How Does Shoplifting Affect Companies?
If your business is experiencing heavy shoplifting losses, you are not alone. According to the National Association for Shoplifting Prevention, shoplifting results in losses of about $13 billion to U.S. businesses each year, and only about 2 percent of shoplifters are ever apprehended. Consequently, shoplifting can pose a serious threat to the viability of your business.
Shoplifting is a primary cause of shrinkage, which is the difference between your paper inventory and physical inventory. For instance, if your records indicate that your inventory on hand totals $10,000, but a physical count indicates you only have $8,000 in merchandise, the $2,000 difference is shrinkage. Shrinkage represents a permanent loss to your business, as you are losing potential revenues from goods that you paid for but no longer have.
Small retail businesses typically do not experience the same customer volume as their larger counterparts, which can create the need to sell goods at higher prices to generate a profit. Many small businesses may resort to raising prices even higher to make up for lost revenues caused by excessive shoplifting. This can place small businesses at a greater competitive disadvantage, as loyal customers may seek out other businesses that offer the same goods at a lower cost.
Businesses may beef up security in an effort to thwart shoplifting. Electronic surveillance systems create an additional business expense that small-business owners may find difficult to afford. More overt security measures, such as hiring a uniformed security guard to patrol the premises, may deter some shoplifters, but honest customers can resent the presence of guards. They may feel that you are invading their privacy or that you do not appreciate their patronage.
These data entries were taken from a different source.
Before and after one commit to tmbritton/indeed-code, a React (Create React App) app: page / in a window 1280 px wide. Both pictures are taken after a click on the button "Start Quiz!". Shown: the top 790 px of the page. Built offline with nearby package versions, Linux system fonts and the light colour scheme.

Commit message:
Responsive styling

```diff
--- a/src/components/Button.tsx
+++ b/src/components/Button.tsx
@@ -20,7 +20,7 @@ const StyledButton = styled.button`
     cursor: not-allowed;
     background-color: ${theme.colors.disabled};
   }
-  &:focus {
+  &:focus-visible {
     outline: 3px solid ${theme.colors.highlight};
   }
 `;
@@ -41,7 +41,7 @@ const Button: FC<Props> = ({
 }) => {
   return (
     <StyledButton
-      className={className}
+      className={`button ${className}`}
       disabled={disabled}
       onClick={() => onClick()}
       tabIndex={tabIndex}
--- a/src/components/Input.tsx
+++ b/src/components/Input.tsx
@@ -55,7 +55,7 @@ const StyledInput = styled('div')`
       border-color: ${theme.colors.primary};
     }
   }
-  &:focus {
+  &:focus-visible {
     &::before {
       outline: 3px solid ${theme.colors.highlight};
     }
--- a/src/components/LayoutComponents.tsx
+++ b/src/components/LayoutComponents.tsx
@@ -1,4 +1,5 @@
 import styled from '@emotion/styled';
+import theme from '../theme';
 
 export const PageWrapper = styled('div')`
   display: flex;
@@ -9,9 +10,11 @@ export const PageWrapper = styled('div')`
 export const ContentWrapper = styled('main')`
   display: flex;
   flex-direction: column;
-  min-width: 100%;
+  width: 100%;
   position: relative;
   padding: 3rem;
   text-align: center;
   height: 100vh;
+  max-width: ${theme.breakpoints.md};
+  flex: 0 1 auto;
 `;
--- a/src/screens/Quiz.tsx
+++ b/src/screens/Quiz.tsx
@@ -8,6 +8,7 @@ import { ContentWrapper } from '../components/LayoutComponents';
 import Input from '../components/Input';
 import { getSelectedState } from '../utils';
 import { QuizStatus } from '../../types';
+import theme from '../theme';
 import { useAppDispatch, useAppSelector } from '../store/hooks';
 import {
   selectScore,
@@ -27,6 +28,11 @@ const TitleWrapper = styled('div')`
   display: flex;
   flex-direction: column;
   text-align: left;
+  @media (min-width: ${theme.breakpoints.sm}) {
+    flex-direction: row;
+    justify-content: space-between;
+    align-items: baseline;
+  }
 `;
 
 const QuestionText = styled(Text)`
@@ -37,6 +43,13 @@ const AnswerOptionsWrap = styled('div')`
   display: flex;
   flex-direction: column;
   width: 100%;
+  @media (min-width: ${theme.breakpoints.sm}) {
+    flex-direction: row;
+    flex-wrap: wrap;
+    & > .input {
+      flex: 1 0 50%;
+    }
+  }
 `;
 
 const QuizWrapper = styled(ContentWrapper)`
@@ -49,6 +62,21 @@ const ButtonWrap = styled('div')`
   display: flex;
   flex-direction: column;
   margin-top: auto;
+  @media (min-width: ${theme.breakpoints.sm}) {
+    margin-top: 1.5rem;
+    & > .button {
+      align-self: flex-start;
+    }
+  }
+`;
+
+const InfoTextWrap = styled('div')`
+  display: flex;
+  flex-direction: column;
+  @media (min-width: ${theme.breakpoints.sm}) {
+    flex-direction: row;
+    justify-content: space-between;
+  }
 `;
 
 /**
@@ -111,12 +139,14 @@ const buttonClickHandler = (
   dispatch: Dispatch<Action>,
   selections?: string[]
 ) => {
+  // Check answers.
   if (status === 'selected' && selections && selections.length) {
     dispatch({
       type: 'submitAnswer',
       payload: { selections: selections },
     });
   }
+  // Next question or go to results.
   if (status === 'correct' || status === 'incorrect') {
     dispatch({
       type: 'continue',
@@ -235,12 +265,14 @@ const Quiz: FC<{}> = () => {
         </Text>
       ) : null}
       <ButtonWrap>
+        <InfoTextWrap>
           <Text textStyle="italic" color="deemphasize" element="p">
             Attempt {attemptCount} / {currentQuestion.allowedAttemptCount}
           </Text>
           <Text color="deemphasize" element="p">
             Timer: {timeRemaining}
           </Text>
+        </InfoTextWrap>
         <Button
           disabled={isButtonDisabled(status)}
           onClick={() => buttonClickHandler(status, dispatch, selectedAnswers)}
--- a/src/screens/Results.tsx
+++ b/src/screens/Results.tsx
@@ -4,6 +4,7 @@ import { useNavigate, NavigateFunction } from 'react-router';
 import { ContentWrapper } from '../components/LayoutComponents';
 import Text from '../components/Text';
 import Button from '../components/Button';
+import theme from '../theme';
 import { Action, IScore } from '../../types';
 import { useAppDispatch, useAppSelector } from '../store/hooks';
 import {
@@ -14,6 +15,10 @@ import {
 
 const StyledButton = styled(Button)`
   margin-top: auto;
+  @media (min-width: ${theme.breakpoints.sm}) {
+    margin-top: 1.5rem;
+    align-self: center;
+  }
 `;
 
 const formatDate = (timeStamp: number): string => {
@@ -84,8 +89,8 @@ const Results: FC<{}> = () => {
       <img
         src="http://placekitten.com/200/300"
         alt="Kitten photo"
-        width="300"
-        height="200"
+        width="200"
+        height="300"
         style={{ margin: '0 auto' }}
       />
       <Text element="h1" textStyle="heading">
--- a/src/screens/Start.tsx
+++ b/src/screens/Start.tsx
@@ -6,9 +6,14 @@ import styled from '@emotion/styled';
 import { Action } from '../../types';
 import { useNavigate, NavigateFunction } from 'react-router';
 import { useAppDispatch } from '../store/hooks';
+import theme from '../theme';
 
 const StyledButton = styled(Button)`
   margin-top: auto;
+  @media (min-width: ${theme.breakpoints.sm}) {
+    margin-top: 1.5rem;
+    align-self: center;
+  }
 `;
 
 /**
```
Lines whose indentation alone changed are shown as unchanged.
According to Rutgers University, the true cost of shoplifting is directly related to your business's overall profit margin. For instance, is your profit margin is 10 percent and someone steals a $20 item, it takes $200 worth of sales to make up for the loss. Businesses operating with lower profit margins feel the impact even more, as they have a diminished capacity to absorb a shoplifting loss. If your profit margin is 1 percent, it takes $2,000 in sales to recover for that same $20 loss.